━━━ Exercise inputs ━━━

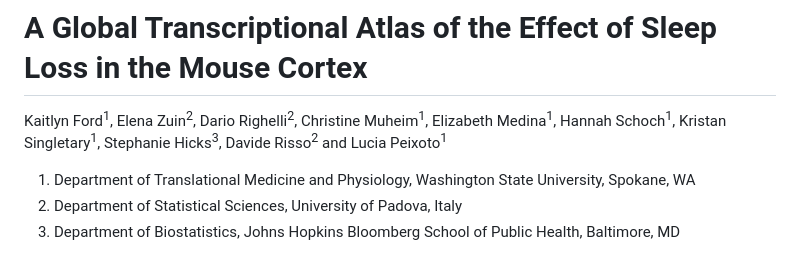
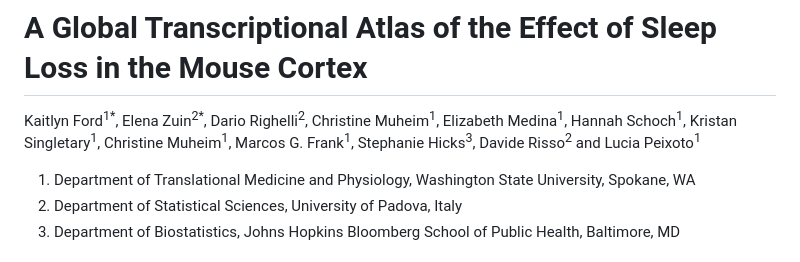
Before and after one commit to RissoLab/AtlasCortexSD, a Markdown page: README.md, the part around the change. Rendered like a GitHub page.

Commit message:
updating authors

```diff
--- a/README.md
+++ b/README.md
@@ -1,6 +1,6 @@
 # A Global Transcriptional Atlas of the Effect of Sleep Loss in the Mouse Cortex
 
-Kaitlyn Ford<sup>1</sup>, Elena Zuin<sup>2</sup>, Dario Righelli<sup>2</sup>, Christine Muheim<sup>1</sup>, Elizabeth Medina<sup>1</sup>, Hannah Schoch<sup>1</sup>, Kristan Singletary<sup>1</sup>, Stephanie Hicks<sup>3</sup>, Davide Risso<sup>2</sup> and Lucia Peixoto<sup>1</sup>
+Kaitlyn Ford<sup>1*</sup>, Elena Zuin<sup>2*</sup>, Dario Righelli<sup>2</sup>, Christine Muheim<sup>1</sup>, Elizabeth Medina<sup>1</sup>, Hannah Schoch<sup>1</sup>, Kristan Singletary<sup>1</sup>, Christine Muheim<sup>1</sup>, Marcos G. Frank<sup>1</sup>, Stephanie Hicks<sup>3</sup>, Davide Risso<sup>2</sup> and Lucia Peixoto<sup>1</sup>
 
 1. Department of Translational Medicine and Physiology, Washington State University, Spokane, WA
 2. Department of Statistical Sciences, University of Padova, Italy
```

━━━

- Your task
Check each line above for "Department" and return the ones that have it.

- Output below
 1. Department of Translational Medicine and Physiology, Washington State University, Spokane, WA
 2. Department of Statistical Sciences, University of Padova, Italy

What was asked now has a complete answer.